The founders of Google and Facebook have made hundreds of millions or billions of dollars with their companies. Do you wish sometimes you would have founded a commercial site, instead of Wikipedia?

No, no. The thing about Wikipedia is, I feel like it has a certain cultural importance. 500 years from now when people look back at the beginning of the Internet, they'll point to Wikipedia and say: 'That was something really important that happened, something really good. People came together on a voluntary basis in a non commercial framework just to share their knowledge and built something amazing.' And I'm proud to be a part of that.

Is Barack Obama the first president to really grasp and understand the Internet? What does that say about him and the time we live in?

I have a couple of things to say about that. I know Jimmy Carter and he is really good at the Internet. When I met him I thought, 'Oh how exciting to meet Jimmy Carter, I'll have to explain my work to him, he's an older gentleman, he probably won't know.'

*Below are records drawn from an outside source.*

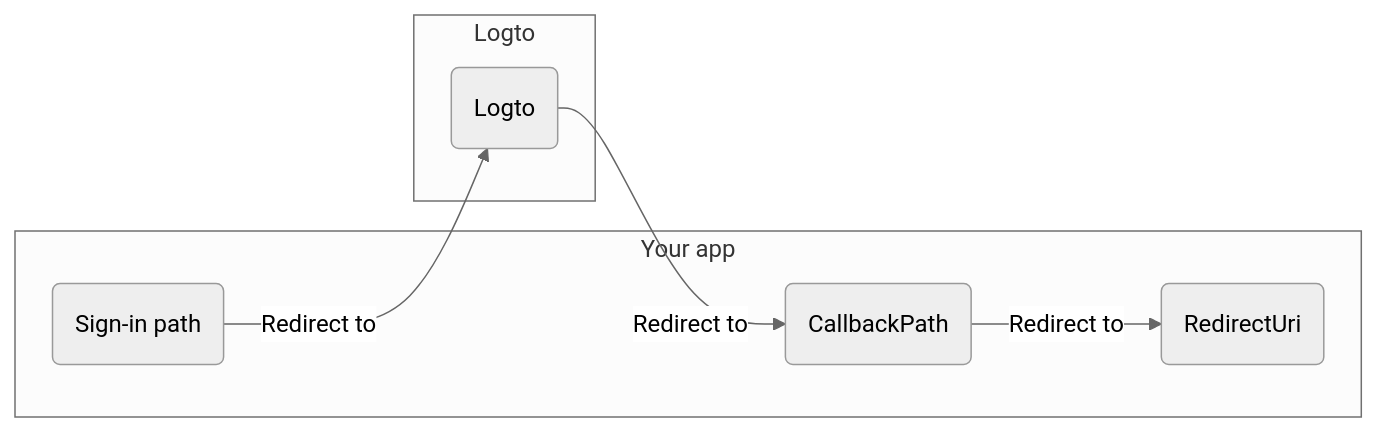
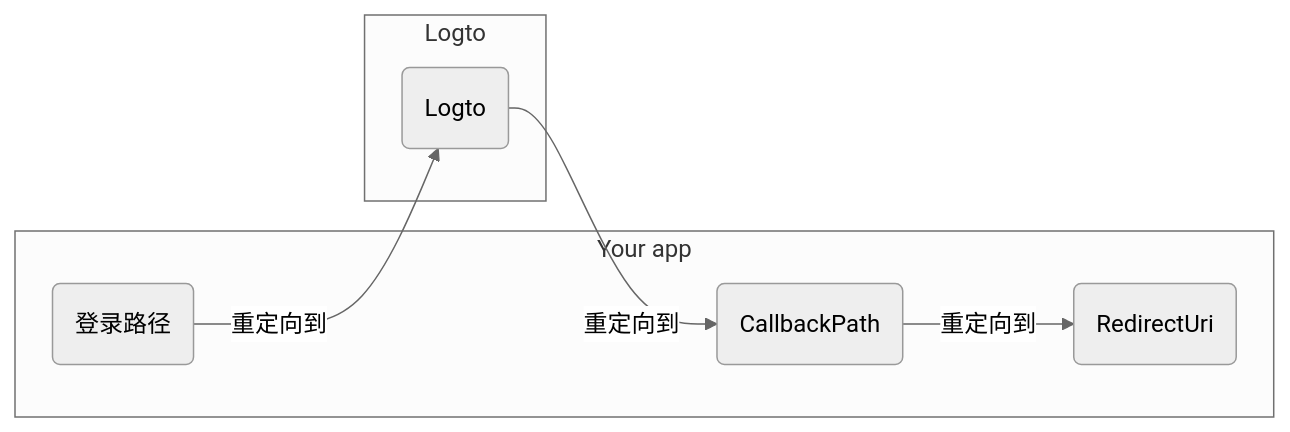
One commit to logto-io/docs changed the diagram in i18n/zh-CN/docusaurus-plugin-content-docs/current/quick-starts/framework/dotnet-mvc/_sign-in-and-sign-out-flows.mdx. Above: the diagram before and after it, drawn with Mermaid (neutral theme). The commit also changed other lines of this file and 449 other files, not shown here.

````diff
--- a/i18n/zh-CN/docusaurus-plugin-content-docs/current/quick-starts/framework/dotnet-mvc/_sign-in-and-sign-out-flows.mdx
+++ b/i18n/zh-CN/docusaurus-plugin-content-docs/current/quick-starts/framework/dotnet-mvc/_sign-in-and-sign-out-flows.mdx
@@ -10,14 +10,14 @@
 ```mermaid
 graph LR
   subgraph Your app
     A
     C
     D
   end
   subgraph Logto
     B
   end
-  A(Sign-in path) -->|Redirect to| B(Logto)
-  B -->|Redirect to| C(CallbackPath)
-  C -->|Redirect to| D(RedirectUri)
+  A(登录路径) -->|重定向到| B(Logto)
+  B -->|重定向到| C(CallbackPath)
+  C -->|重定向到| D(RedirectUri)
 ```
````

He knows everything about Wikipedia, he uses it all the time, he understands how it is edited, an amazing guy. But that's Jimmy Carter, he's a really unique person. I doubt if George Bush knows anything about the Internet at all.

But recently I had a phone call with the Obama transition team and I was just super happy after that. They sort of reached out to me because they wanted to talk about the website just to get some basic advice and ask if I had any ideas for them. That's impressive to me.

A lot of traditional media companies are in severe difficulties right now. How do you feel about the possible demise of many long established newspapers?

I think it's a problem and I don't know the answer to it. The area I'm most worried about is in the cutback of journalism. We need people to go out there, getting the stories and gathering facts. And we can't rely that it will just sort of randomly bubble up on the Internet.

DW recommends